Never especially nocturnal, I became intimate with the moon when I became a mother. The moon hovering outside of the hospital window on the night my twins were born. The moon carving a January city out of ice. How thin and sharp is the moon tonight! wrote Langston Hughes. The moon companioning the babies for whom falling asleep felt like death, the fear of which they articulated by screaming. Goodnight, moon, I said aloud, talking to the moon, because the book I was reading my daughters made me. Like the moon, my daughters and I grew older. In stories, the moon we spoke to became a moon that responded. Where are you going and what do you wish? the old moon asked, inviting destination and desire into our discourse. We’re going to the park, my daughters said. We’re walking to the grocery store, my daughters said. The moon listening as they wished for a cat or a baby. The moon lingering flimsily in a corner of the sky, following our car to preschool. Moon, go to sleep. It’s not your work time, my daughter said. The moon drifting over the billboards advertising Google Fiber, breast augmentation, and a cocktail in a can. The moon skimming the live oaks. The moon rhyming with spoon, loon, tune, and soon. The moon my daughters could read if it appeared in a book. The moon my daughters could write if they held a marker. I worried the moon was stretching itself thin. Art thou pale for weariness / Of climbing heaven and gazing on the earth? Percy Bysshe Shelley asked. With how sad steps, O moon, thou climb’st the skies!, Sir Philip Sidney exclaimed. Then came November 9, 2016. Mama, why are you sad? my daughters asked. Then, days later, came the big, bright supermoon compelling all of us into the night. For the first time it met my eyes as a globe, Eudora Welty recalled, thinking of a time when she was six. The word ‘moon’ came into my mouth as though fed to me out of a silver spoon. Held in my mouth the moon became a word. My daughters said the word out loud as we walked through the streets of our neighborhood, and I did too, over and over, because the moon had taught us to say things out loud, even when the darkness suggested otherwise.
When I Was Thoreau at Night
I covered my head so as to better
hide from men and see the moon, with whom
I carried on a conversation that illuminated
like lantern-swing, iterating and reiterating trees.
I asked What is my wild original?
The moon said You dream me.
Underfoot, aromatic crush.
I said I marry you.

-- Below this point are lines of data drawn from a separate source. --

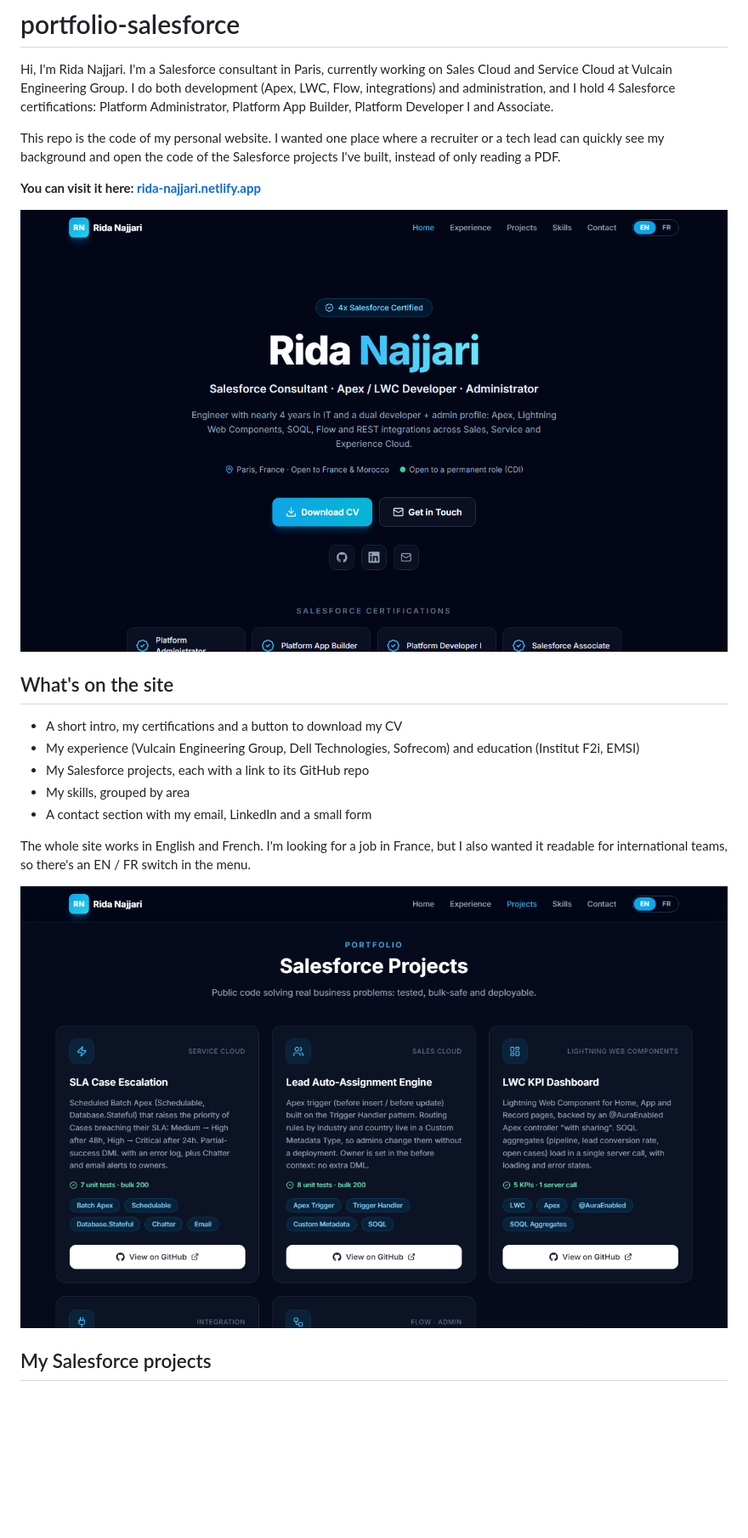
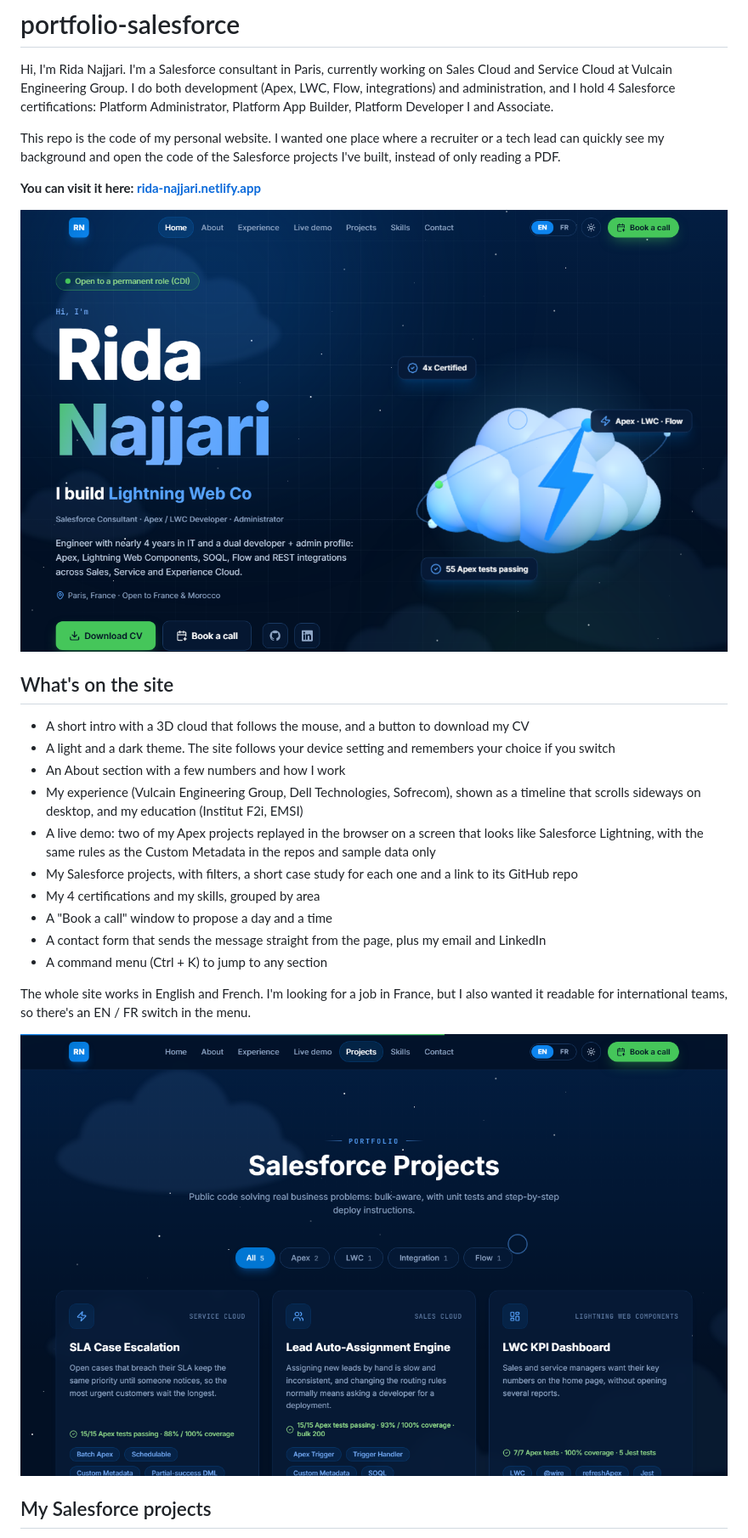
Before and after one commit to ridanajjari/portfolio-salesforce, a Markdown page: README.md, the part around one of its changes. Shown at 85% size. GitHub-like rendering; pictures changed too: docs/screenshot-hero.png, docs/screenshot-projects.png; blank space fills up the shorter version.

Commit message:
Update README and screenshots for the redesigned site

```diff
--- a/README.md
+++ b/README.md
@@ -10,11 +10,16 @@ This repo is the code of my personal website. I wanted one place where a recruit
 
 ## What's on the site
 
-- A short intro, my certifications and a button to download my CV
-- My experience (Vulcain Engineering Group, Dell Technologies, Sofrecom) and education (Institut F2i, EMSI)
-- My Salesforce projects, each with a link to its GitHub repo
-- My skills, grouped by area
-- A contact section with my email, LinkedIn and a small form
+- A short intro with a 3D cloud that follows the mouse, and a button to download my CV
+- A light and a dark theme. The site follows your device setting and remembers your choice if you switch
+- An About section with a few numbers and how I work
+- My experience (Vulcain Engineering Group, Dell Technologies, Sofrecom), shown as a timeline that scrolls sideways on desktop, and my education (Institut F2i, EMSI)
+- A live demo: two of my Apex projects replayed in the browser on a screen that looks like Salesforce Lightning, with the same rules as the Custom Metadata in the repos and sample data only
+- My Salesforce projects, with filters, a short case study for each one and a link to its GitHub repo
+- My 4 certifications and my skills, grouped by area
+- A "Book a call" window to propose a day and a time
+- A contact form that sends the message straight from the page, plus my email and LinkedIn
+- A command menu (Ctrl + K) to jump to any section
 
 The whole site works in English and French. I'm looking for a job in France, but I also wanted it readable for international teams, so there's an EN / FR switch in the menu.
 
```
Also changed, not shown: other parts of README.md (+4 -4 lines), docs/screenshot-mobile-fr.png.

The moon said You cannot husband me.
Overhead, darkness circuited through
its diamond guides. If I were lonely, I loved loneliness.
If I were hungry, I ate battered apples. One star said Pilgrim.
One star said Peregrine. Peregrine. The name
of the first English child born in the brackish
New World. How I envied him, crying into
the wilderness with a name meaning wanderer.
My name seemed tame. How I hoped the farmers
would not find me in this woods, wearing this dress.
I asked the stars Will you be my jewelry?
The stars said Follow us. They drew me deep
into the disheveled spruces to introduce myself
to loss. My fields were ill. They weren’t my fields.
My trees were being killed. They weren’t my trees.
I was nervous that this natural world would see
that I was filthy-footed in silk, a woman
pretending to be the man
to trip a pyrotechnic grace. Oh yes,
I wanted the world to be wild again. I believed
I might hold weather in my hands
and mend it. The night was finite, or infinite.
Expending my expiring decadence in modern
thirst, I tempted biography to invent me.
Weird nun in the night garden, I dipped my face,
yes, my face, in every honeyed pond and could not drink.
CECILY PARKS is author of the poetry chapbook Cold Work, as well as the collections Field Folly Snow and O’Nights. She edited the anthology The Echoing Green: Poems of Fields, Meadows, and Grasses . Her essays on poetry and the natural world appear in ISLE: Interdisciplinary Studies in Literature and Environment, The Emily Dickinson Journal, and The Los Angeles Review of Books. The recipient of a Pushcart Prize, she teaches in the MFA Program at Texas State University.